> _Exercise data_:
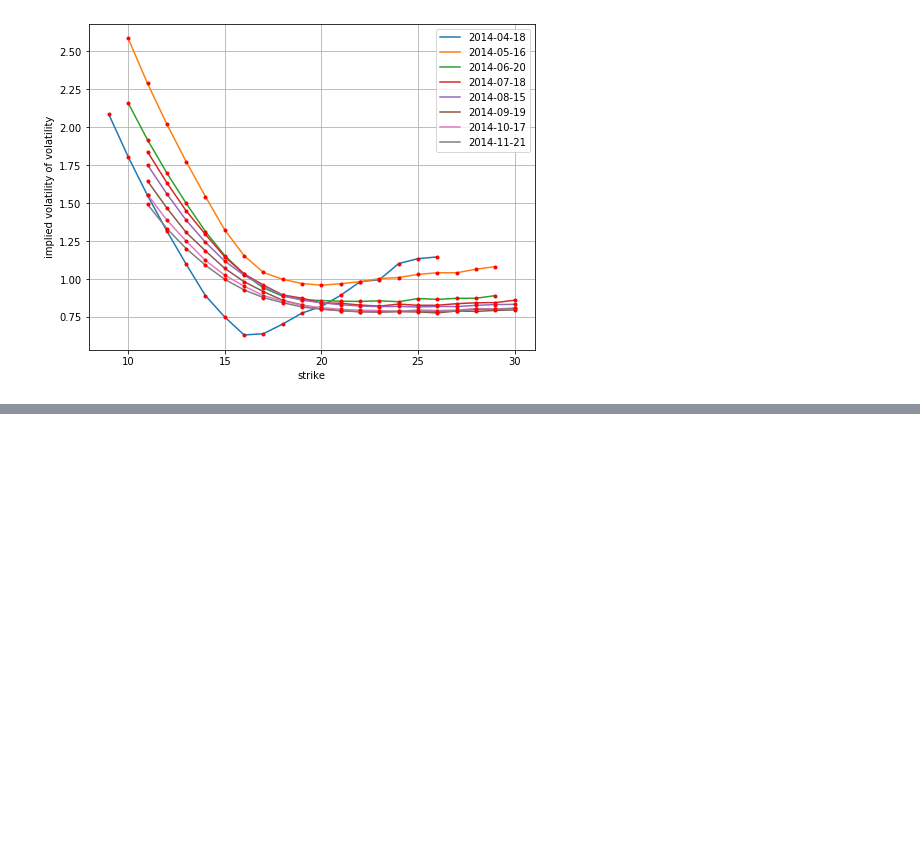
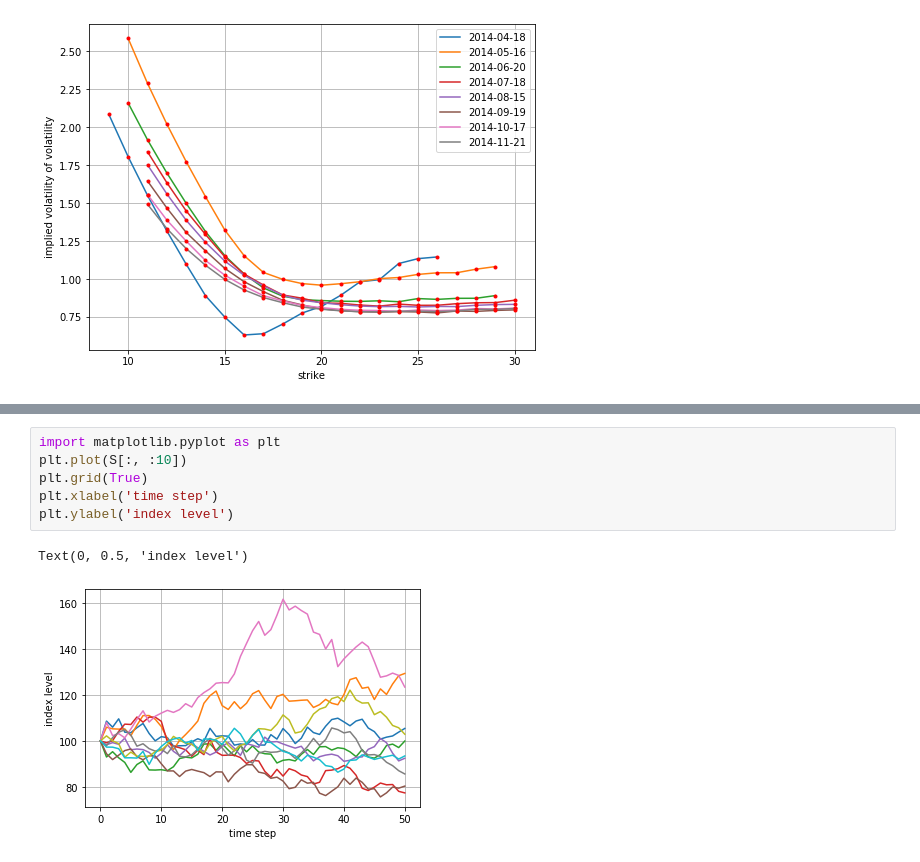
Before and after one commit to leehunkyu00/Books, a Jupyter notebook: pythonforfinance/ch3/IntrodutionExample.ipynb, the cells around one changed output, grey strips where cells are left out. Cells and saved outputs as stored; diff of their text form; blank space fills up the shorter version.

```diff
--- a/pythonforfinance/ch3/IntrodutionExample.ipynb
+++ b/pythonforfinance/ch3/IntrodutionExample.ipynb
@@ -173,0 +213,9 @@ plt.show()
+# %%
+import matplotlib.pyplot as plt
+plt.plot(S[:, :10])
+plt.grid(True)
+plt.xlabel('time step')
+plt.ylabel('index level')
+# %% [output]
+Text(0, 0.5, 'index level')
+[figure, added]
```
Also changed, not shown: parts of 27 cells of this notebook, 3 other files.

> _Your assignment_:
If a line in the listing contains the string "pythonforfinance", copy it.

> _Problem solution_:
Before and after one commit to leehunkyu00/Books, a Jupyter notebook: pythonforfinance/ch3/IntrodutionExample.ipynb, the cells around one changed output, grey strips where cells are left out. Cells and saved outputs as stored; diff of their text form; blank space fills up the shorter version.
--- a/pythonforfinance/ch3/IntrodutionExample.ipynb
+++ b/pythonforfinance/ch3/IntrodutionExample.ipynb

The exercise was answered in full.